**PROBLEM TO SOLVE**: Reduce the material below to its lines containing "grid".

..............................

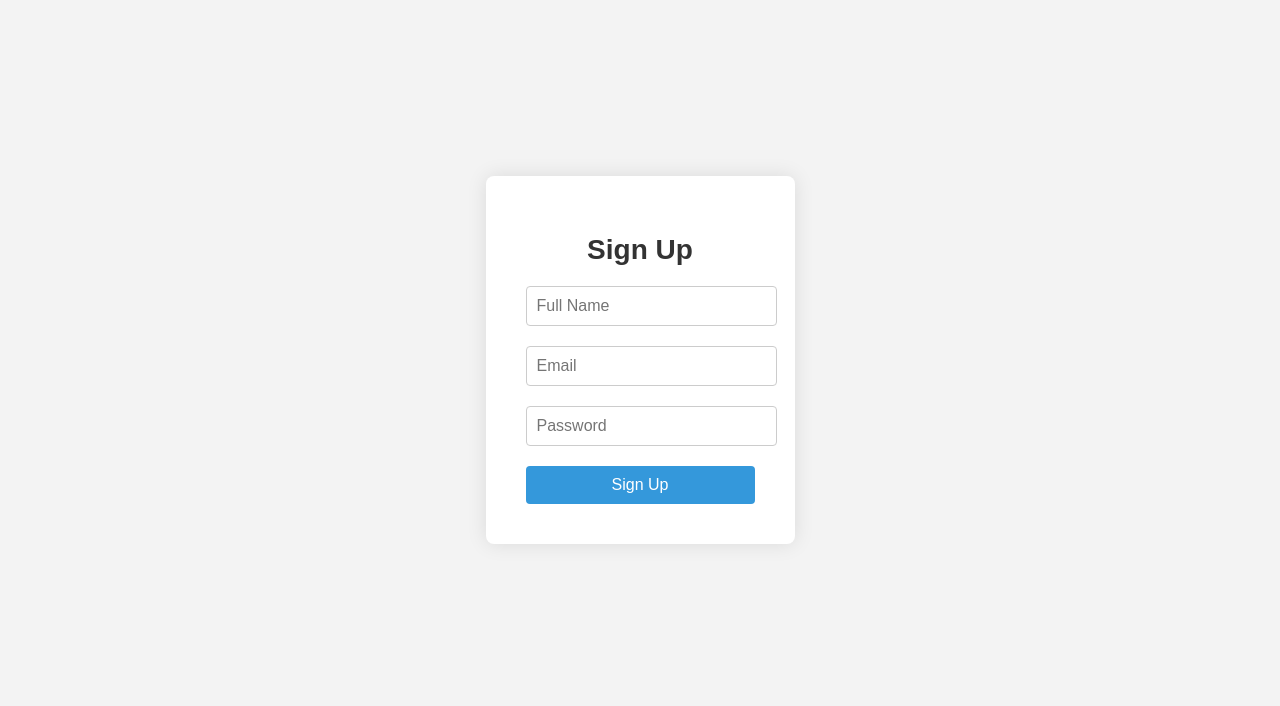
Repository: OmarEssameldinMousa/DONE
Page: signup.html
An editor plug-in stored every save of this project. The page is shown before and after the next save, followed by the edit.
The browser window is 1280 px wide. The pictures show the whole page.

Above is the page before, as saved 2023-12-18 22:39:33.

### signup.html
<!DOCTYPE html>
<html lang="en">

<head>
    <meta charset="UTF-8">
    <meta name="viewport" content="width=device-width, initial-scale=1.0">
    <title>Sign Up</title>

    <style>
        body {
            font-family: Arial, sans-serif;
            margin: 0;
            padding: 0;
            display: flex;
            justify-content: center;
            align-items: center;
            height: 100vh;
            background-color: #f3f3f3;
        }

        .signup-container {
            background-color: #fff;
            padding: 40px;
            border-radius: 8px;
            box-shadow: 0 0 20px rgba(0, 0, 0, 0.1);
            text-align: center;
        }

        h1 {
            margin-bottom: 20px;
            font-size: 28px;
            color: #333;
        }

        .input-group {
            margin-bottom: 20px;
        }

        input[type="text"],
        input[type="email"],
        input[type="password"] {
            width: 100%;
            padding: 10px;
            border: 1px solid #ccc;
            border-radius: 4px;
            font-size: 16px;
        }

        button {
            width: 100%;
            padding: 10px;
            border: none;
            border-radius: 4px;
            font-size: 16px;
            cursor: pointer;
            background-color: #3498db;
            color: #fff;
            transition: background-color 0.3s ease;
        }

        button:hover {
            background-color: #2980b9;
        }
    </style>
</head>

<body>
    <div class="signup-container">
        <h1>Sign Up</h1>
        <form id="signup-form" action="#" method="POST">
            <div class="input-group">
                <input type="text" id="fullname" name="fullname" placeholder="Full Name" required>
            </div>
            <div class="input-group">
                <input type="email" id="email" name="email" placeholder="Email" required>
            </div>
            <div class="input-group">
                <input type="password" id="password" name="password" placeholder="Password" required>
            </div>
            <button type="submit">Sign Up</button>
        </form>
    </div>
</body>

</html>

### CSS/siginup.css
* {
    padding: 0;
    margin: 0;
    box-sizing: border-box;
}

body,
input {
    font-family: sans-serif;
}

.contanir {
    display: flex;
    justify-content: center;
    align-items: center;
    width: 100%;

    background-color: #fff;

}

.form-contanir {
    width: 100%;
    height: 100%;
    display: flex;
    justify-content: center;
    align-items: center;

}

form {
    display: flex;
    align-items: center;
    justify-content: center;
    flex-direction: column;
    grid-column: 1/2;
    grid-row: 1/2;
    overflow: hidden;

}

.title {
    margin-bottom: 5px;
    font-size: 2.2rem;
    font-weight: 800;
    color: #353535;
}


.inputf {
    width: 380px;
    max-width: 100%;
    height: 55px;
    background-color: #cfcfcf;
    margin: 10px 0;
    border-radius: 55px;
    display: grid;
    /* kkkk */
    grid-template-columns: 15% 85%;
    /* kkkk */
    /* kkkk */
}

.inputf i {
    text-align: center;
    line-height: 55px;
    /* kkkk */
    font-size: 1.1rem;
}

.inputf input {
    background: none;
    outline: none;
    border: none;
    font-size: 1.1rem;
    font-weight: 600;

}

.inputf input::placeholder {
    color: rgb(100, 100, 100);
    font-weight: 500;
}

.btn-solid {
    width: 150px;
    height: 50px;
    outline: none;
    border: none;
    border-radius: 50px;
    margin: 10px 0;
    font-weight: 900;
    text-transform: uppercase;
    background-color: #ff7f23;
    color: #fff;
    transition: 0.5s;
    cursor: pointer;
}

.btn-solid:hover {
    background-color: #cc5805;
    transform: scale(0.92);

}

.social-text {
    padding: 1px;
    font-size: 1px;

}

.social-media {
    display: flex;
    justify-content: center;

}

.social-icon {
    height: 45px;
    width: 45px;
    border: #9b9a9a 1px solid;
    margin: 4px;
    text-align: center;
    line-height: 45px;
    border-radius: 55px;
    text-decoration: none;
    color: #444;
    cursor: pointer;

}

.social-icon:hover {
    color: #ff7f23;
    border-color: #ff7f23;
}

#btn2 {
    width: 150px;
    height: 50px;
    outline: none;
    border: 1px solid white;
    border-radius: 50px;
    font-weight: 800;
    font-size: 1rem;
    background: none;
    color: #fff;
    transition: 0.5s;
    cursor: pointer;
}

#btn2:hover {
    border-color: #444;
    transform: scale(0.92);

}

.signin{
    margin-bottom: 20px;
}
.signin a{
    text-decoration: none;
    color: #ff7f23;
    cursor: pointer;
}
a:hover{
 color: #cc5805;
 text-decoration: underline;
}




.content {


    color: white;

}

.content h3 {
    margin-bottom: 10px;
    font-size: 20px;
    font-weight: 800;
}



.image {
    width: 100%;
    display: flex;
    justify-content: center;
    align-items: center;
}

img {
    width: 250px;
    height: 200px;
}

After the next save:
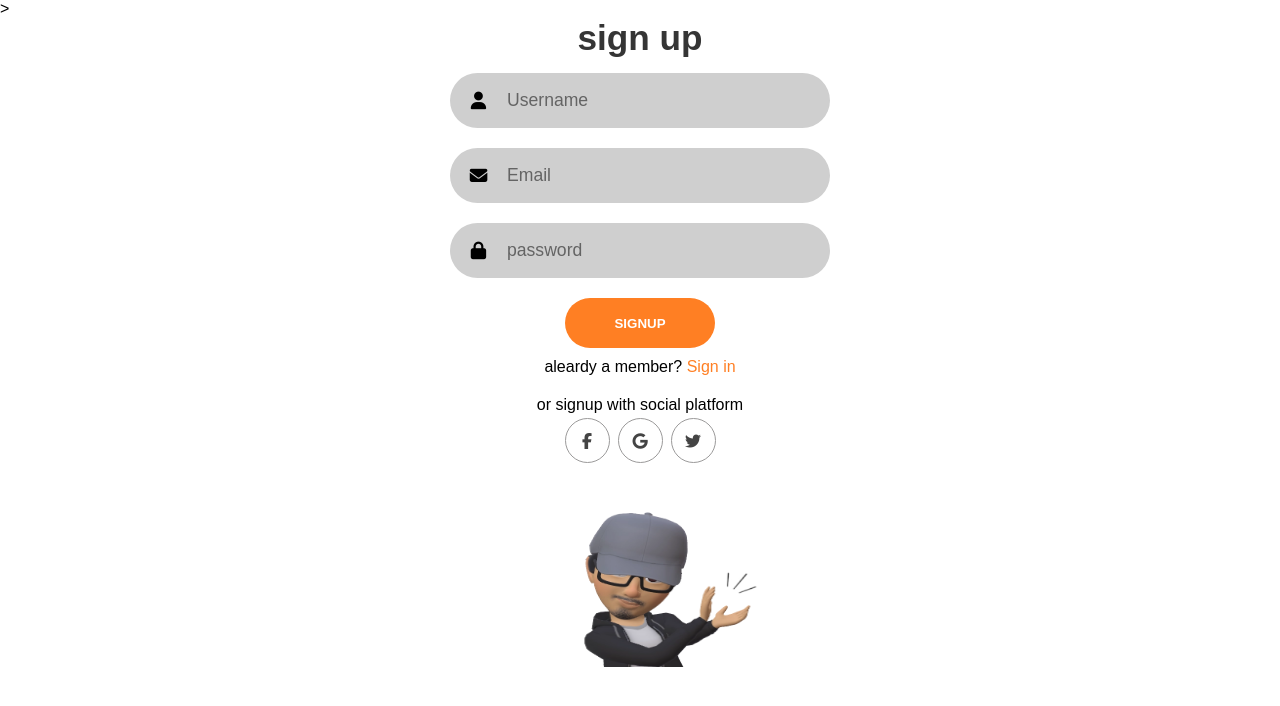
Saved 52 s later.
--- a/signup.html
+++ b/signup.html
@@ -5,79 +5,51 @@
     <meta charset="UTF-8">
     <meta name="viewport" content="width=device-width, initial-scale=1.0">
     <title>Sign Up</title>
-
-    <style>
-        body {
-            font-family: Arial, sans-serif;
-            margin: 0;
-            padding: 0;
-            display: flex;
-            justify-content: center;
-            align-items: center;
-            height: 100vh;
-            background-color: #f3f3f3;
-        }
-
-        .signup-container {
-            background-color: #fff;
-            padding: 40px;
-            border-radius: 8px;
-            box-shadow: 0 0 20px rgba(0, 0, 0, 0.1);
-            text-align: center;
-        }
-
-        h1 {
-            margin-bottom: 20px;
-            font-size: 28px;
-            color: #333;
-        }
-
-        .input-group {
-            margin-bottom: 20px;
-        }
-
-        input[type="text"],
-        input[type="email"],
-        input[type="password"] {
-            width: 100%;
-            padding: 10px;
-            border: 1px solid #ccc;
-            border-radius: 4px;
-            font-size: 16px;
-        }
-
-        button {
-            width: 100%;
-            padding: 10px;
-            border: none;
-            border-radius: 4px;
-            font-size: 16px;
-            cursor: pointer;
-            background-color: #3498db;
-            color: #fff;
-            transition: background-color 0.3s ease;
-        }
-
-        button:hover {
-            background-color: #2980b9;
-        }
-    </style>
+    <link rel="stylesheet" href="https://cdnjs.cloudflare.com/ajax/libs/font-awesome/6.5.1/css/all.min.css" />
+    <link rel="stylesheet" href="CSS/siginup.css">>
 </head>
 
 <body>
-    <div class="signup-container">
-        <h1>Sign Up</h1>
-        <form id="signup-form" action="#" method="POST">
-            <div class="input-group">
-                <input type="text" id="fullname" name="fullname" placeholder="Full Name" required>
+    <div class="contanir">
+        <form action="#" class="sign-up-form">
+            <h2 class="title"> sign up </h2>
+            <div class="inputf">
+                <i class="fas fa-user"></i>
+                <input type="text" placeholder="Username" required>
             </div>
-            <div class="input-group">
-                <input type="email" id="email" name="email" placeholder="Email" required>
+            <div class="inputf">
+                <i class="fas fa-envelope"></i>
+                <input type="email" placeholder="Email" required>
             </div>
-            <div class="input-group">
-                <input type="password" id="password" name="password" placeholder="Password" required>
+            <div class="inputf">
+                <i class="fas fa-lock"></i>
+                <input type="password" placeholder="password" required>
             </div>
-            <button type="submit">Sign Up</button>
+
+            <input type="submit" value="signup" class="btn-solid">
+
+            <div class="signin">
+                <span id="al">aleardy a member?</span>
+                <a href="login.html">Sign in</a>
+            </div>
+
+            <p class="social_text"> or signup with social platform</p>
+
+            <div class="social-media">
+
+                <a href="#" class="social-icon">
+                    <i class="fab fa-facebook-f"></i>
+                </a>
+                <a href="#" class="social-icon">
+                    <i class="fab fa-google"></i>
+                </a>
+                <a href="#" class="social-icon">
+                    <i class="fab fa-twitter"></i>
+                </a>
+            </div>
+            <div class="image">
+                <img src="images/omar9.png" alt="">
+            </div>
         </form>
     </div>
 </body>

..............................

**EXERCISE ANSWER**:
    grid-column: 1/2;
    grid-row: 1/2;
    display: grid;
    grid-template-columns: 15% 85%;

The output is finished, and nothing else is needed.